When I was a teenager, I had the opportunity to see Ben Howard live for the first time, I remember trying to convince a friend to come with me because “You aren’t going to remember the time you saved £25.00, you’re going to remember the time you were front row at a Ben Howard concert!”. Needless to say, we had a great time. It’s something I’ve always been mindful of. And now, after losing my mum, memories have never been so valuable to me.
Our story was a sad one, robbed of the greatest love we will ever know. It was a story of heartbreak and grief and that’s where I thought it ended.
I love exercising – running, walking, swimming, cycling. In July, my watch app (Garmin Connect) invited me to run 80km (50 miles) throughout the month of July,…… Read more “What I Learnt From Running 80km in a Month”
It blows my mind to think that I will be 27 this December when it can sometimes feel just 5 minutes ago that my mum passed away. A lot has happened over the last 3 years. Sometimes the speed in which time slips by can make me feel like a passive passenger.
When you hold your thumb, try and think of a safe and calming space. This could be a place that you imagine, like a beach with the sound of the waves, or it could be a memory where you remember feel particularly calm. For me it is lying back on the trampoline, feeling warm by the evening sun, at about 12 years old.
For the first 3 months following my mums passing, I was frantic and desperate for memories. We had already lost her, I was terrified that I’d now forget her too. I wanted to hold on to our memories so tightly as if they were helium balloons. Like a child at the fayre, I daren’t loosen my grip in fear that they’d float away and be forgotten forever.
I’ve been really emotional leading up to this Mother’s Day. I miss her more with every passing day. Her absence at home is deafening. I spend a lot of my weekends visiting her. It’s a beautifully serene place and I feel very comfortable there. Sometimes my younger sister and I take a picnic blanket, we lay down and have a good cry!
I feel as though I am slowly sinking into thick black tar. My clothes feel like lead, pulling me under even more, weighing heavy against my lungs making it difficult to breathe. I don’t have the strength to put out my arm and reach for help. I feel completely overcome with grief for my mum. I feel debilitated.

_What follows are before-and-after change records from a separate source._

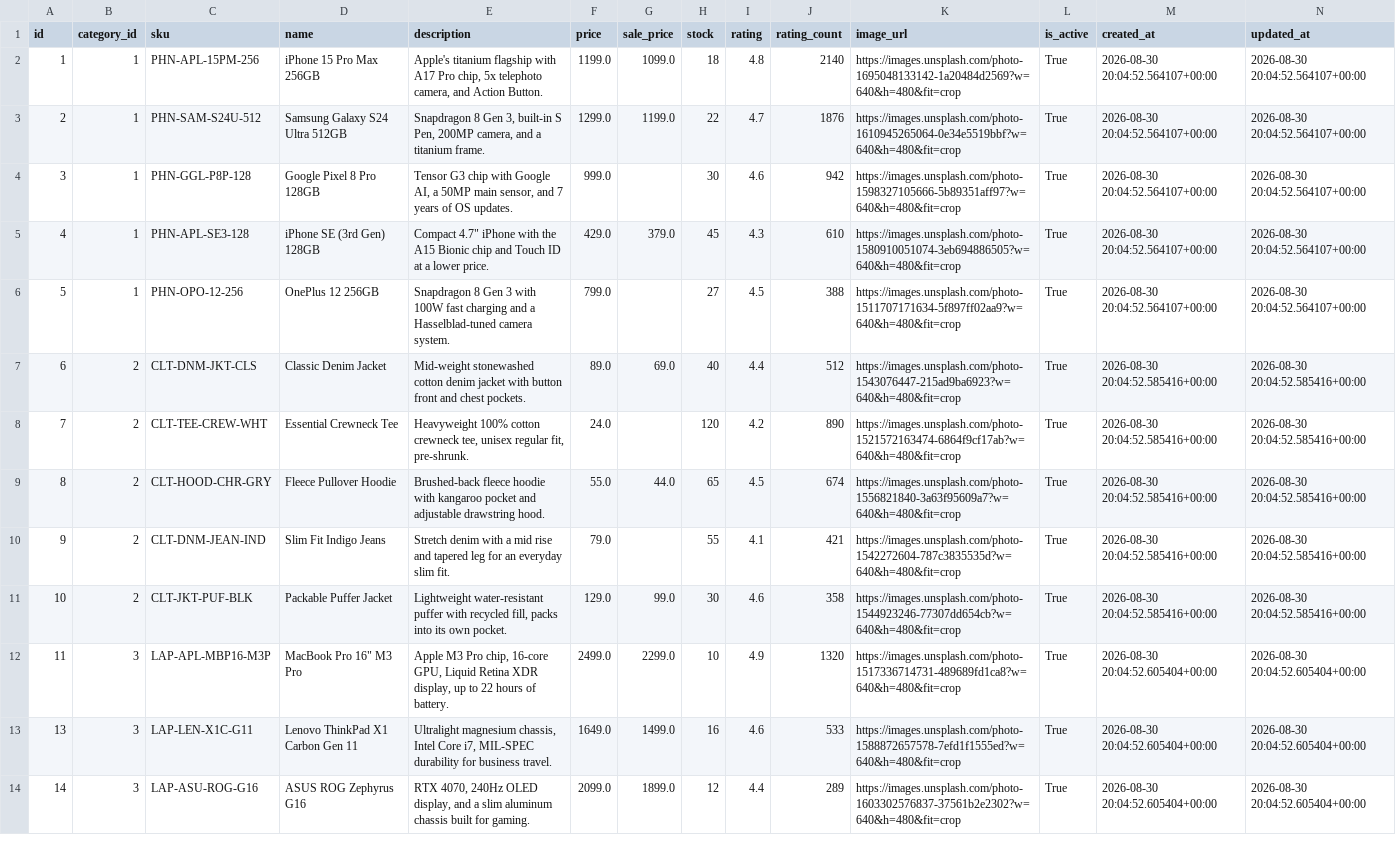
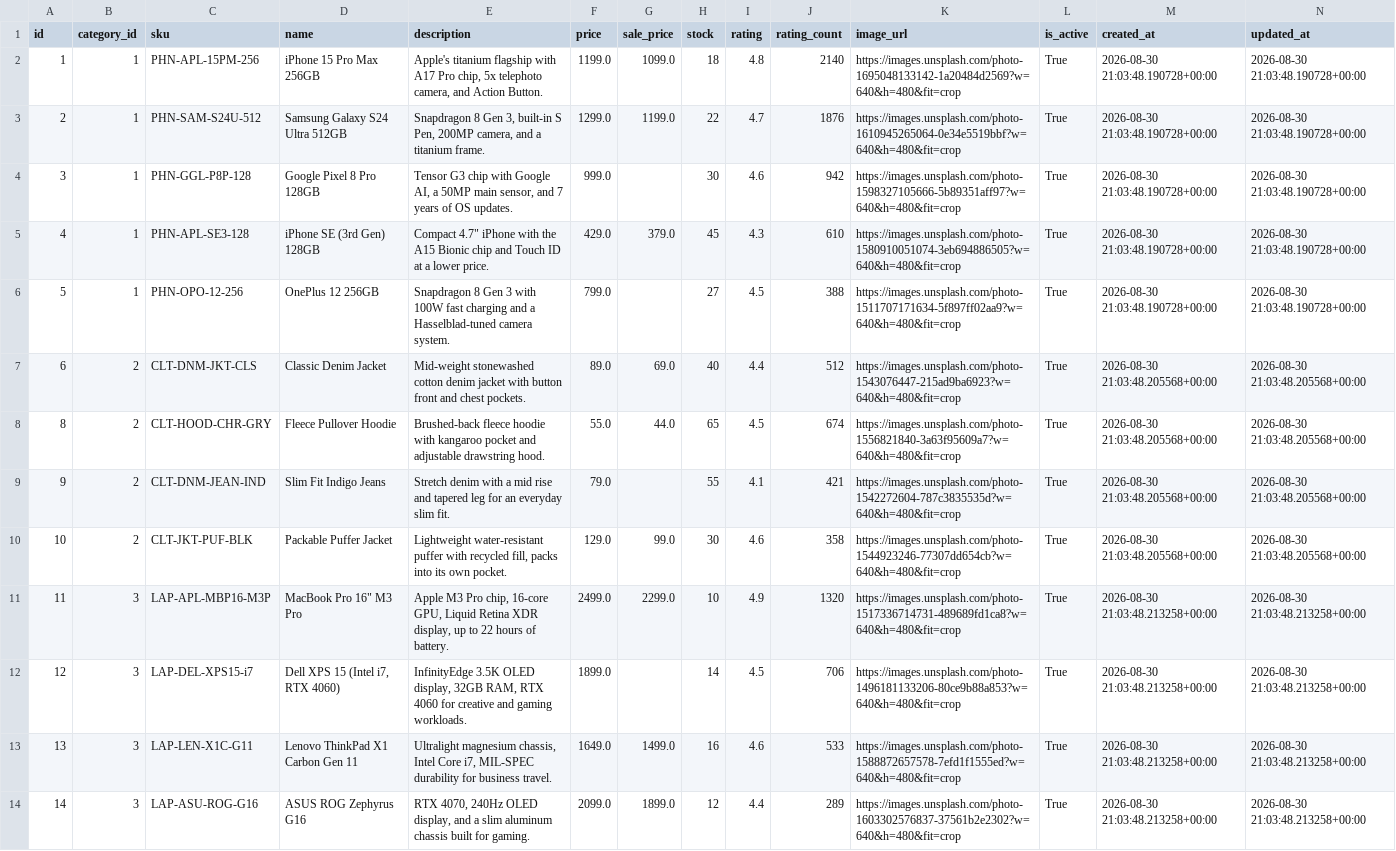
Before and after one commit to thiruveedhulaMANAS/testing_folder, a CSV file: database_export/products.csv, drawn as a sheet; only a part is shown; removed rows and columns are numbered as before the commit, all else as after; the diff covers the shown part only; the diff names each change by its address in the sheet, - before the commit and + after, or states it on an @@ line.

Commit message:
Update products.csv

```diff
--- a/database_export/products.csv
+++ b/database_export/products.csv
-M2:M6 (created_at): 2026-08-30 20:04:52.564107+00:00
+M2:M6 (created_at): 2026-08-30 21:03:48.190728+00:00
-N2:N6 (updated_at): 2026-08-30 20:04:52.564107+00:00
+N2:N6 (updated_at): 2026-08-30 21:03:48.190728+00:00
-M7 (created_at): 2026-08-30 20:04:52.585416+00:00
+M7 (created_at): 2026-08-30 21:03:48.205568+00:00
-N7 (updated_at): 2026-08-30 20:04:52.585416+00:00
+N7 (updated_at): 2026-08-30 21:03:48.205568+00:00
-row 8: 7 | 2 | CLT-TEE-CREW-WHT | Essential Crewneck Tee | Heavyweight 100% cotton crewneck tee, unisex regular fit, pre-shrunk. | 24.0 |  | 120 | 4.2 | 890 | https://images.unsplash.com/photo-1521572163474-6864f9cf17ab?w=640&h=480&fit=crop | True | 2026-08-30 20:04:52.585416+00:00 | 2026-08-30 20:04:52.585416+00:00
-M8:M10 (created_at): 2026-08-30 20:04:52.585416+00:00
+M8:M10 (created_at): 2026-08-30 21:03:48.205568+00:00
-N8:N10 (updated_at): 2026-08-30 20:04:52.585416+00:00
+N8:N10 (updated_at): 2026-08-30 21:03:48.205568+00:00
-M11 (created_at): 2026-08-30 20:04:52.605404+00:00
+M11 (created_at): 2026-08-30 21:03:48.213258+00:00
-N11 (updated_at): 2026-08-30 20:04:52.605404+00:00
+N11 (updated_at): 2026-08-30 21:03:48.213258+00:00
+row 12: 12 | 3 | LAP-DEL-XPS15-i7 | Dell XPS 15 (Intel i7, RTX 4060) | InfinityEdge 3.5K OLED display, 32GB RAM, RTX 4060 for creative and gaming workloads. | 1899.0 |  | 14 | 4.5 | 706 | https://images.unsplash.com/photo-1496181133206-80ce9b88a853?w=640&h=480&fit=crop | True | 2026-08-30 21:03:48.213258+00:00 | 2026-08-30 21:03:48.213258+00:00
-M13:M14 (created_at): 2026-08-30 20:04:52.605404+00:00
+M13:M14 (created_at): 2026-08-30 21:03:48.213258+00:00
-N13:N14 (updated_at): 2026-08-30 20:04:52.605404+00:00
+N13:N14 (updated_at): 2026-08-30 21:03:48.213258+00:00
```
Also changed, not shown: 1 added row, 1 removed row and 22 edited cells elsewhere in this file.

Sometimes, making plans for the following week seems like a great idea – and sometimes it is – but other times, you just have to cancel because all you need to do is gather your strength at home.